I'll assume you mean the word “which” in the context of a phrase such as “below which” or “above which” (not in contexts such as “Which one of you ate the cookie?”). The answer to that question is NO. The word “which” can refer to any preceding noun, not just the one immediately before the “which”, although your sentence might be confusing to a reader if you put a lot of material in between the “which” and the noun it alludes to. For example:

"On an old wooden chair, I saw a sturdy man in his sixties with a white beard grown from his sideburns to his chin, in the lap of which was purring cat."

By process of elimination, we know that chairs, beards, sideburns, and chins do not have laps, so the “in the lap of which” here must refer to the lap of the sturdy man in his sixties. However, I can make the sentence a little bit more ambiguous:

"On an old wooden chair, I saw a sturdy man in his sixties with a white beard grown from his sideburns to his chin, the leg of which was badly scratched."

In this case, sturdy men and old wooden chairs could both have scratched legs – particularly if there is a cat around! As a reader, I would probably assume that the man's leg was scratched, since that is the closest noun. Syntactically, both interpretations could be valid. If the author is talking about the chair leg, though, I'd suggest a restructuring of the sentence:

"On an old wooden chair, the leg of which was badly scratched, I saw a sturdy man in his sixties with a white beard grown from his sideburns to his chin."

That seems clearer and easier to read.

Back to your sentence:

"He was a sturdy man in his sixties with a white beard grown from his sideburns to his chin below which was a faint scar."

I'd guess that the scar here is either below the beard or below the chin. Since beards generally grow on chins, the difference is probably trivial, but we can change the words some to arrange a more ambiguous sentence:

"It was a deserted apartment with a crack in the wall that ran down from the ceiling to the floor, upon which the detective noticed tiny drops of blood."

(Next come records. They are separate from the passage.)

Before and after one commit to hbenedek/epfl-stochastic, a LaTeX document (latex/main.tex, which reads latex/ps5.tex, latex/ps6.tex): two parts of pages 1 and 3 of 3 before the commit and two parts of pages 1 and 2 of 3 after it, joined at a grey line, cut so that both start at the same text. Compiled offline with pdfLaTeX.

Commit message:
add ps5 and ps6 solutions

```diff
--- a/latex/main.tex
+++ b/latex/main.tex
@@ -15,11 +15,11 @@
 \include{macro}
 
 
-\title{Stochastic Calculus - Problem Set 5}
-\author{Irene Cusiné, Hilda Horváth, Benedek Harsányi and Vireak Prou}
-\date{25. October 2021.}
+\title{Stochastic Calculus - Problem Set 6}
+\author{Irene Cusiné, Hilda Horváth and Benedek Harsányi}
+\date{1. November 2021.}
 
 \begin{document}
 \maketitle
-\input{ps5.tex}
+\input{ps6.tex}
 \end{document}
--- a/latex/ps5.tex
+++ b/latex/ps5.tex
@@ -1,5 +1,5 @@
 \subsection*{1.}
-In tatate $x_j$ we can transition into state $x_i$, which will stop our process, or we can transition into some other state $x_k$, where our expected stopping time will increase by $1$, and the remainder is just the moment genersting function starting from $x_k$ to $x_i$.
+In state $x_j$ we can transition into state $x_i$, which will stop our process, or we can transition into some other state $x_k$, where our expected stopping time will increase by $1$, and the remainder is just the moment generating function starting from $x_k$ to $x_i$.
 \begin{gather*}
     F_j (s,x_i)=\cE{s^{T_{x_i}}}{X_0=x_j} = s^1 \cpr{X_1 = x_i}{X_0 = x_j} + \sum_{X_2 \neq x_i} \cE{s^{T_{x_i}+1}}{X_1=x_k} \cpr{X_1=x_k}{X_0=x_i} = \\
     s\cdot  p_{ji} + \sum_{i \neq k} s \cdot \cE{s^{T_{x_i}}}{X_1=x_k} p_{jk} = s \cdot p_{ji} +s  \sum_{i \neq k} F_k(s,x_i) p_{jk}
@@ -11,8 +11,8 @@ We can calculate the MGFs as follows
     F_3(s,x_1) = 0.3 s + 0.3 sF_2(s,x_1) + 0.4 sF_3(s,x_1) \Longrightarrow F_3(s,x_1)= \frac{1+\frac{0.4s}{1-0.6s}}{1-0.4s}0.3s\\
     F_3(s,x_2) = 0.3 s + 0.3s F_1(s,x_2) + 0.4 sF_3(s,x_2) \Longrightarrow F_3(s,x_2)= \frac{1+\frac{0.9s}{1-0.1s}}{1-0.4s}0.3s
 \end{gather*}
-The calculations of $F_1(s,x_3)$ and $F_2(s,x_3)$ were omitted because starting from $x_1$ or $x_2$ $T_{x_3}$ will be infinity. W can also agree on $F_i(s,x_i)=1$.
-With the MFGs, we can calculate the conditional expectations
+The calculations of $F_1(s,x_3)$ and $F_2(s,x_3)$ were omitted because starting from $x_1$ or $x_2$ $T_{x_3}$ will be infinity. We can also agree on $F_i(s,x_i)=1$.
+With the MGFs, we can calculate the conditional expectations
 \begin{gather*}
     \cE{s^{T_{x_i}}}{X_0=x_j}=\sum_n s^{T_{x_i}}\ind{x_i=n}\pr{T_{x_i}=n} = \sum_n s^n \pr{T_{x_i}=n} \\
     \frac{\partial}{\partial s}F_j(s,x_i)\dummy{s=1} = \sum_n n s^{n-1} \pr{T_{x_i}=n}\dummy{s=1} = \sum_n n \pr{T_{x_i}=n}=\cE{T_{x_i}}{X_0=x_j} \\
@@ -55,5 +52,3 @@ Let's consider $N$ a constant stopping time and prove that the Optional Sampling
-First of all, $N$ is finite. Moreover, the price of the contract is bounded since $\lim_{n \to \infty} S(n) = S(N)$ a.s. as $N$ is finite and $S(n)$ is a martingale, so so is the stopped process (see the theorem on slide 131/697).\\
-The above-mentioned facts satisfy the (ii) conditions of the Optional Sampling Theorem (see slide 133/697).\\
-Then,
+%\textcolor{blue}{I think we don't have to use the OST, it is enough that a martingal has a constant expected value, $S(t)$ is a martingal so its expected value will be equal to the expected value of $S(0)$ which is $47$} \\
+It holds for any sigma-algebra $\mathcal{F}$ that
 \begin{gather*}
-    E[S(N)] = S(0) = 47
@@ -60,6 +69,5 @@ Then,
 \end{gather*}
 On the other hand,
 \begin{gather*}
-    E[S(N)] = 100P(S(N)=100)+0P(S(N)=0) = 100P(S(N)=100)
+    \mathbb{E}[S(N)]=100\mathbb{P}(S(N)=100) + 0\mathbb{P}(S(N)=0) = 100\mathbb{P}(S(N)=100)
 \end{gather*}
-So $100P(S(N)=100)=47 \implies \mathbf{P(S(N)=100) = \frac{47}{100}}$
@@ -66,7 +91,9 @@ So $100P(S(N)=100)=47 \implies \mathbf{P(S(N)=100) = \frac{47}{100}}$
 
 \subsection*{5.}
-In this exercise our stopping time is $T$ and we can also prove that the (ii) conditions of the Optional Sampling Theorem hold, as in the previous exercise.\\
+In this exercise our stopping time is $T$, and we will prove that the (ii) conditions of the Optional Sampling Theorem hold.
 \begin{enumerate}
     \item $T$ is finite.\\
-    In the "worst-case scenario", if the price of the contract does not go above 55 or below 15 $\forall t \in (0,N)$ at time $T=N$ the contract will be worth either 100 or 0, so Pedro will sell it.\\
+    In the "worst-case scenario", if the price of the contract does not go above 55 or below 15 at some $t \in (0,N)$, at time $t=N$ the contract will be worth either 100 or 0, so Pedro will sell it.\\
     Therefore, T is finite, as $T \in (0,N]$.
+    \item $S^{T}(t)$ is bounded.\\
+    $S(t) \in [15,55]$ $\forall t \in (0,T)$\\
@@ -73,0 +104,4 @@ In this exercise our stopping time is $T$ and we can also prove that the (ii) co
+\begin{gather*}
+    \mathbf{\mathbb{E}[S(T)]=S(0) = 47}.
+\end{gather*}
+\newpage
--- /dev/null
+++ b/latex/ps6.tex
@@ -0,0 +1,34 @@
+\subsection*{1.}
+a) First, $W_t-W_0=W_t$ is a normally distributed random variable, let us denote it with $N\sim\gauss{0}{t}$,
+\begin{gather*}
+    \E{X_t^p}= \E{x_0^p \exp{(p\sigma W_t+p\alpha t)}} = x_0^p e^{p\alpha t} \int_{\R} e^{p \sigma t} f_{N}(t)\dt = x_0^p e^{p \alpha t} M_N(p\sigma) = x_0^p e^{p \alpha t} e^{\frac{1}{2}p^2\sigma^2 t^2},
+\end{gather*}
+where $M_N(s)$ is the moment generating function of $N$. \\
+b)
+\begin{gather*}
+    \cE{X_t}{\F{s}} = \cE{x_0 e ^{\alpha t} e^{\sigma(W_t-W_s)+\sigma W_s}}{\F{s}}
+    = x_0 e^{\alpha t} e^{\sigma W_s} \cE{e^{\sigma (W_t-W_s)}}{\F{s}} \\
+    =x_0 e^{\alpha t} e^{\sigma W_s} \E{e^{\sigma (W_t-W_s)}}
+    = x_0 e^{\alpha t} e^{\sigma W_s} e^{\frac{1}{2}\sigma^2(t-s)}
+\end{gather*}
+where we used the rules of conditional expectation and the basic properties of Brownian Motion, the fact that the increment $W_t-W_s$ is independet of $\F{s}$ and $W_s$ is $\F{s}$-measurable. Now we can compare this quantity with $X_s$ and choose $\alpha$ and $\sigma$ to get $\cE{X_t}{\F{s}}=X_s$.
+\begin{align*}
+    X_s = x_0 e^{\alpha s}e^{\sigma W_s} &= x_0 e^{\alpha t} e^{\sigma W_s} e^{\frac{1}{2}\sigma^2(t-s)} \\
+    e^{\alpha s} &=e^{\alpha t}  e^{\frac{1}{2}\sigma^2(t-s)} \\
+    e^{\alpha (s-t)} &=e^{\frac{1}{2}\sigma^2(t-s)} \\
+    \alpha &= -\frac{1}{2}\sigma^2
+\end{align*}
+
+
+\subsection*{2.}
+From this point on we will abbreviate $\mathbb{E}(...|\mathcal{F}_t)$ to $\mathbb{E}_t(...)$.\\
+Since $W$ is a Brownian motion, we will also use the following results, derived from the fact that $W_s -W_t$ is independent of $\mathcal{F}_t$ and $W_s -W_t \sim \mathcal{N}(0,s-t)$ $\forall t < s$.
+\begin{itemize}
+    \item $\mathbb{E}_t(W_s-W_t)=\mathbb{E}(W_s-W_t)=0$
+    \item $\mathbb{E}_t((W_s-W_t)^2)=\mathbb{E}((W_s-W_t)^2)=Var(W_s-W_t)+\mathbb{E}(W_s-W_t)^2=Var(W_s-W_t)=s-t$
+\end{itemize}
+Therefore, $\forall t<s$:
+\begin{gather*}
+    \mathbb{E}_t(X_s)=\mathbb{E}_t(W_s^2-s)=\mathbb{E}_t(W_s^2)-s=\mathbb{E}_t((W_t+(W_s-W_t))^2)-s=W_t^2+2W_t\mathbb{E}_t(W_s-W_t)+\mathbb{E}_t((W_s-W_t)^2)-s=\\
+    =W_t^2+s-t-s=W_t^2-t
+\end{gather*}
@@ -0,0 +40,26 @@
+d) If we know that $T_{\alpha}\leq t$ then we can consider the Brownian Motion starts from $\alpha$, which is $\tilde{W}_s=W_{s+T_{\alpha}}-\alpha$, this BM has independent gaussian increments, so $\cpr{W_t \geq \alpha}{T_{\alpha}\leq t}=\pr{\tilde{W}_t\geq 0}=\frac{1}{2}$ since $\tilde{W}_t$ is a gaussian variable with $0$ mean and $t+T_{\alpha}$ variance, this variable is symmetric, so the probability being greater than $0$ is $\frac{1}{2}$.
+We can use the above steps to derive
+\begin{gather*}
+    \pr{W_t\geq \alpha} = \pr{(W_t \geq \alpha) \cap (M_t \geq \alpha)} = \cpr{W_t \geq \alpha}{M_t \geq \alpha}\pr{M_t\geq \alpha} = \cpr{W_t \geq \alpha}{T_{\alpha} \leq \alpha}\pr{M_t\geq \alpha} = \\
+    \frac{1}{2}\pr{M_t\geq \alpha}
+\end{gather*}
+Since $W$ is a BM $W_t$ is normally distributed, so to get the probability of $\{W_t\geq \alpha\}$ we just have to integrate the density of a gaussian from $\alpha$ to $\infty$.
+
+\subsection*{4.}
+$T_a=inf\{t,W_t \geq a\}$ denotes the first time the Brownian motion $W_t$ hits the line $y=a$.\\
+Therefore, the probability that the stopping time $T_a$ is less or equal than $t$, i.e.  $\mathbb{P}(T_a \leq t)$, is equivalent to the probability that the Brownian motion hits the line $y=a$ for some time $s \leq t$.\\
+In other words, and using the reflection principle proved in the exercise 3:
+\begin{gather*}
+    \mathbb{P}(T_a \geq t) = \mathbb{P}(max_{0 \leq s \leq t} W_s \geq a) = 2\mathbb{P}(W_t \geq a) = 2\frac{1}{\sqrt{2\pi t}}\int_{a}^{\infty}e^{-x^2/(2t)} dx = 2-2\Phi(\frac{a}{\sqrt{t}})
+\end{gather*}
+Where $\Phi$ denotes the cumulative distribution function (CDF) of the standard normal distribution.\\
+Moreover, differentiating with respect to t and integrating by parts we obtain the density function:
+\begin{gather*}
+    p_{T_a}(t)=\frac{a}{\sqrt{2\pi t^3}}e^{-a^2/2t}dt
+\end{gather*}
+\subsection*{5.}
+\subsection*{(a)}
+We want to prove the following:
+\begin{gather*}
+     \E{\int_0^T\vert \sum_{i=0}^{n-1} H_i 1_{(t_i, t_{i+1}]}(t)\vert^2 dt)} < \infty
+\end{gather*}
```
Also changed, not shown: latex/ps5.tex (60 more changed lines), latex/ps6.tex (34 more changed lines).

Where was the blood? On the wall? Along the crack? On the floor? There's a bit of a mystery going on here! I think any of those interpretations could be considered valid, depending on how we parse the sentence:

a crack in the wall (that ran from the ceiling to the floor), upon which the detective noticed blood

a crack (in the wall that ran from the ceiling to the floor), upon which the detective noticed blood

a crack in the wall that ran from the ceiling to the floor, upon which the detective noticed blood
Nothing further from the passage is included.